Brown keeps his voice level but expresses frustration with the officer putting hands on him. Within a few minutes, half a dozen squadcars arrived and the original officer sheepishly explains to each driver that he’d only wanted one backup officer to come help him write Brown a ticket. The newly arrived officers surround Brown as he stands in the same spot near his car, occasionally using the key in his pocket to deactivate his car alarm when officers touch the vehicle and set it off. Suddenly one of the officers shouts at him to take his hands out of his pockets, and within seconds he is being pressed to the pavement by multiple officers and then shocked with a stun gun.


Afterward, video released by the city shows, officers eventually recognize Brown as a professional basketball player for the Milwaukee Bucks. The original officer explains to Brown, now in handcuffs, that he was “being an ass” earlier and brought the whole thing on himself. Though police sources claimed at the time that he’d been combative and aggressive with officers, the video shows Brown indignant but compliant — a situation that fits the widespread but informal non-crime that police jargon labels “contempt of cop.”

Whatever regret city leaders expressed months later, and however much chagrin is audible in the original officer’s voice as the situation he initiated speeds beyond his design, the new video captures how such episodes can almost literally bear a silver lining for police. A situation like this would have paid time-and-a-half to an officer who went past the eight-hour standard shift during the course of an incident like this, according to the city’s police contract.

Though rates vary from city to city, overtime is generally a huge driver of police officer compensation. Even before the OT money-money rains in, officer salaries are well above the median income for their cities — a reflection of the dangerous and crucial work they do, but also of the immense power that police unions wield.
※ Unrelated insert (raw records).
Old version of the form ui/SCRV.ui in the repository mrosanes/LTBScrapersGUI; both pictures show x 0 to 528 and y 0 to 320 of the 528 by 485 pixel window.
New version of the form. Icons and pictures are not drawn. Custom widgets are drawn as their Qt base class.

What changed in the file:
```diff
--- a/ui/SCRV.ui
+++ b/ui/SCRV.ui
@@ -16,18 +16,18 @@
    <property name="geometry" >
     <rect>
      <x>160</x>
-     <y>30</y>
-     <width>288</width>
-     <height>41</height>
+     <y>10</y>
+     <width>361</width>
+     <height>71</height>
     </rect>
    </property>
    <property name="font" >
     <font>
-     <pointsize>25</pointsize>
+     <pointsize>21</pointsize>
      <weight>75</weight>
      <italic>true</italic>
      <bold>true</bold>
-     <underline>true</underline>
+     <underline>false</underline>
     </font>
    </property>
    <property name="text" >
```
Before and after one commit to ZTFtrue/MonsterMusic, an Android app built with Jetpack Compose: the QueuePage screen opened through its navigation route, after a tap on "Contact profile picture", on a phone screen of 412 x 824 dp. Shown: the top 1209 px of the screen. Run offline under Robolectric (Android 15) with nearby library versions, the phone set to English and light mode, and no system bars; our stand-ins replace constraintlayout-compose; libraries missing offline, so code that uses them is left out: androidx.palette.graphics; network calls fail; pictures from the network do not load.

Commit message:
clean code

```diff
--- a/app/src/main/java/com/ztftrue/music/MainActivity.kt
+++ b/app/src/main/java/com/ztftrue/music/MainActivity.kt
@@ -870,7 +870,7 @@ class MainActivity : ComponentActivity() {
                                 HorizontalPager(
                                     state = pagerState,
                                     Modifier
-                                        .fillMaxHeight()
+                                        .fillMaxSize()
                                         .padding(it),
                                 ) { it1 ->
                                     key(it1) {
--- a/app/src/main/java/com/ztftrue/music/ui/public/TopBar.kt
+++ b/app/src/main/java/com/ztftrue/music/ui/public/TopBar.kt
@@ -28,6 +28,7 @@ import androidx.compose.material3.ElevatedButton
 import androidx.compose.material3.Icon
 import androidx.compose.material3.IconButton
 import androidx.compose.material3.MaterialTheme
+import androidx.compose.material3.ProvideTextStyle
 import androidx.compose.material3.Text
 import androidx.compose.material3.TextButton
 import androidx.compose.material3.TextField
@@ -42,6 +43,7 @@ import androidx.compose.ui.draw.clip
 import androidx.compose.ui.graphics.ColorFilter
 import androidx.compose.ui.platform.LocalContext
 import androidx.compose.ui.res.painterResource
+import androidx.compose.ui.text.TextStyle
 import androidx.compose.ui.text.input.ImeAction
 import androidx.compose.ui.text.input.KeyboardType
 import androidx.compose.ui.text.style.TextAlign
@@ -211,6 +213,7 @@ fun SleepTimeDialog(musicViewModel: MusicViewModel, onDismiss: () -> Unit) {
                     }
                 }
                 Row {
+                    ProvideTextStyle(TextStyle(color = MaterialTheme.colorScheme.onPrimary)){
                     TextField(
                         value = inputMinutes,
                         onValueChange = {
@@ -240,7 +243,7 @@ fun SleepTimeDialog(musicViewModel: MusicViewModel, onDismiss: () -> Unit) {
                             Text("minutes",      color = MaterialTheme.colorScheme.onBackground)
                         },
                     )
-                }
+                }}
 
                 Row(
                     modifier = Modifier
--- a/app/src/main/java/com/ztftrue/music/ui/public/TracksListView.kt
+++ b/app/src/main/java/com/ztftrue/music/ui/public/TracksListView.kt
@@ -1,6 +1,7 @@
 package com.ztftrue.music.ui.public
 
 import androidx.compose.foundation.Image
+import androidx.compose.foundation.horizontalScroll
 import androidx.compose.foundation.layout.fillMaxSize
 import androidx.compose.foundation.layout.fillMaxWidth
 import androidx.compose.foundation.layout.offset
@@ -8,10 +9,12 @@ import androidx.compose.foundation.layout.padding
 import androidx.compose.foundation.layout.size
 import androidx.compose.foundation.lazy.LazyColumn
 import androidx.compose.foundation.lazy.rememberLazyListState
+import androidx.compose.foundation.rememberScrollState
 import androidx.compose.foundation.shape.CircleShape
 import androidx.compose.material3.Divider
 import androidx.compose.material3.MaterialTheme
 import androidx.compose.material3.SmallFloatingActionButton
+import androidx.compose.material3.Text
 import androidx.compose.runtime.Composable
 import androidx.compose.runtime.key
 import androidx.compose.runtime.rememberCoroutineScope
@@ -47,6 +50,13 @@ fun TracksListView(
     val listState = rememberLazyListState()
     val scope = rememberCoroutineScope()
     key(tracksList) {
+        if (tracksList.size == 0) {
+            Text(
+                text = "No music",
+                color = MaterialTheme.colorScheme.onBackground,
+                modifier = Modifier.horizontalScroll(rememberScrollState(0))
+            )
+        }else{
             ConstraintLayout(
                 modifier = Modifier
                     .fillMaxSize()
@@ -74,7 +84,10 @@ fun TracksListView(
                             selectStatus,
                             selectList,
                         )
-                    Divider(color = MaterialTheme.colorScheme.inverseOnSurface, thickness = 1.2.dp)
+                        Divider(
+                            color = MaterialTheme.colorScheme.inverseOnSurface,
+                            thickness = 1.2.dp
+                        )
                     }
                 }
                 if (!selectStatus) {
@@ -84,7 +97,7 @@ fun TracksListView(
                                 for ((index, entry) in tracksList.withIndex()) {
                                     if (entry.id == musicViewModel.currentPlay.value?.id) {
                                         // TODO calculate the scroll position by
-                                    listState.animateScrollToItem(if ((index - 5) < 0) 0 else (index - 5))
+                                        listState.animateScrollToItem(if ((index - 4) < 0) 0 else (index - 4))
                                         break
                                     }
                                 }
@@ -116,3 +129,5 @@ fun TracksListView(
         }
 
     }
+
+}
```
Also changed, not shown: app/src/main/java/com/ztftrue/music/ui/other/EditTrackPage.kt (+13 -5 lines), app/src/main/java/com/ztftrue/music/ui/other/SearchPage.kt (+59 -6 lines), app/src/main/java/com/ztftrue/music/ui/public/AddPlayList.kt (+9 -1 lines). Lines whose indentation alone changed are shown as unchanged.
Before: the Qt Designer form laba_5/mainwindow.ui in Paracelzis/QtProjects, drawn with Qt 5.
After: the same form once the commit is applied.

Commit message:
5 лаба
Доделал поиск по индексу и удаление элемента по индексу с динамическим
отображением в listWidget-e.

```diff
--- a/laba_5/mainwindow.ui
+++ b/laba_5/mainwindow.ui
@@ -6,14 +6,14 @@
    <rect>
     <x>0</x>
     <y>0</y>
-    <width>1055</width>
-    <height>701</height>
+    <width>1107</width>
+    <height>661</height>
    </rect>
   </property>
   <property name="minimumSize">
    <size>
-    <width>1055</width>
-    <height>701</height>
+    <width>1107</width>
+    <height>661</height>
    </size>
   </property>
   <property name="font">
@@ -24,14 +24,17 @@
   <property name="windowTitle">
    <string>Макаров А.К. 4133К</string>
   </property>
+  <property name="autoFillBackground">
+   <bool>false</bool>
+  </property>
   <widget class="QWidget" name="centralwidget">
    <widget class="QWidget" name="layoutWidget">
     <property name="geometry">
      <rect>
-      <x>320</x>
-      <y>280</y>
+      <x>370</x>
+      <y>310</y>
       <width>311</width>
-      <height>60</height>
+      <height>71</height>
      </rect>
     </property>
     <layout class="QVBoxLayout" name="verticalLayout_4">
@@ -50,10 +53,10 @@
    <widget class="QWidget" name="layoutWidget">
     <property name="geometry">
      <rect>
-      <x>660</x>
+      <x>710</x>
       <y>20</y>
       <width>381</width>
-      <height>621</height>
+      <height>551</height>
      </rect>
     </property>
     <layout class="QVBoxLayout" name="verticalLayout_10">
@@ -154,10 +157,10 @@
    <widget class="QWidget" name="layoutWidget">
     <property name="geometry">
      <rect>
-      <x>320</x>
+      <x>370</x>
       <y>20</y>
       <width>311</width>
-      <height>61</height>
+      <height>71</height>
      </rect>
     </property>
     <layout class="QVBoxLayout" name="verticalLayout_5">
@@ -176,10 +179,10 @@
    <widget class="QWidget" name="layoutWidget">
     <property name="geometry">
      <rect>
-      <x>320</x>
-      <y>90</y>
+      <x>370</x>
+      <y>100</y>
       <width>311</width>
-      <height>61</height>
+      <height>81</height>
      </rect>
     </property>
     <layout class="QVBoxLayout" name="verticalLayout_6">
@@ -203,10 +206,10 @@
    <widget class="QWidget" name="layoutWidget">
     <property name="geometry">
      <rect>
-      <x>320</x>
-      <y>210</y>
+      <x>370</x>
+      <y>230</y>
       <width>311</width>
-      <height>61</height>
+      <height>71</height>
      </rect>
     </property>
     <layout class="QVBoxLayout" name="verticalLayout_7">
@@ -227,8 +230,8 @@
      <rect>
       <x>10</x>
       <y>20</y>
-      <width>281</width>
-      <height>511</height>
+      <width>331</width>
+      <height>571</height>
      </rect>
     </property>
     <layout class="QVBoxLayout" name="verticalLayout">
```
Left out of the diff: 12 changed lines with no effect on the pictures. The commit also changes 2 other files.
In some cases, unions have made it explicit that they want their members to get paid more in exchange for agreeing to even basic oversight and accountability measures — a trade-off that might turn some liberal stomachs, but which also marks an opportunity to move past the absolutist resistance to use-of-force reforms that unions have expressed in the past.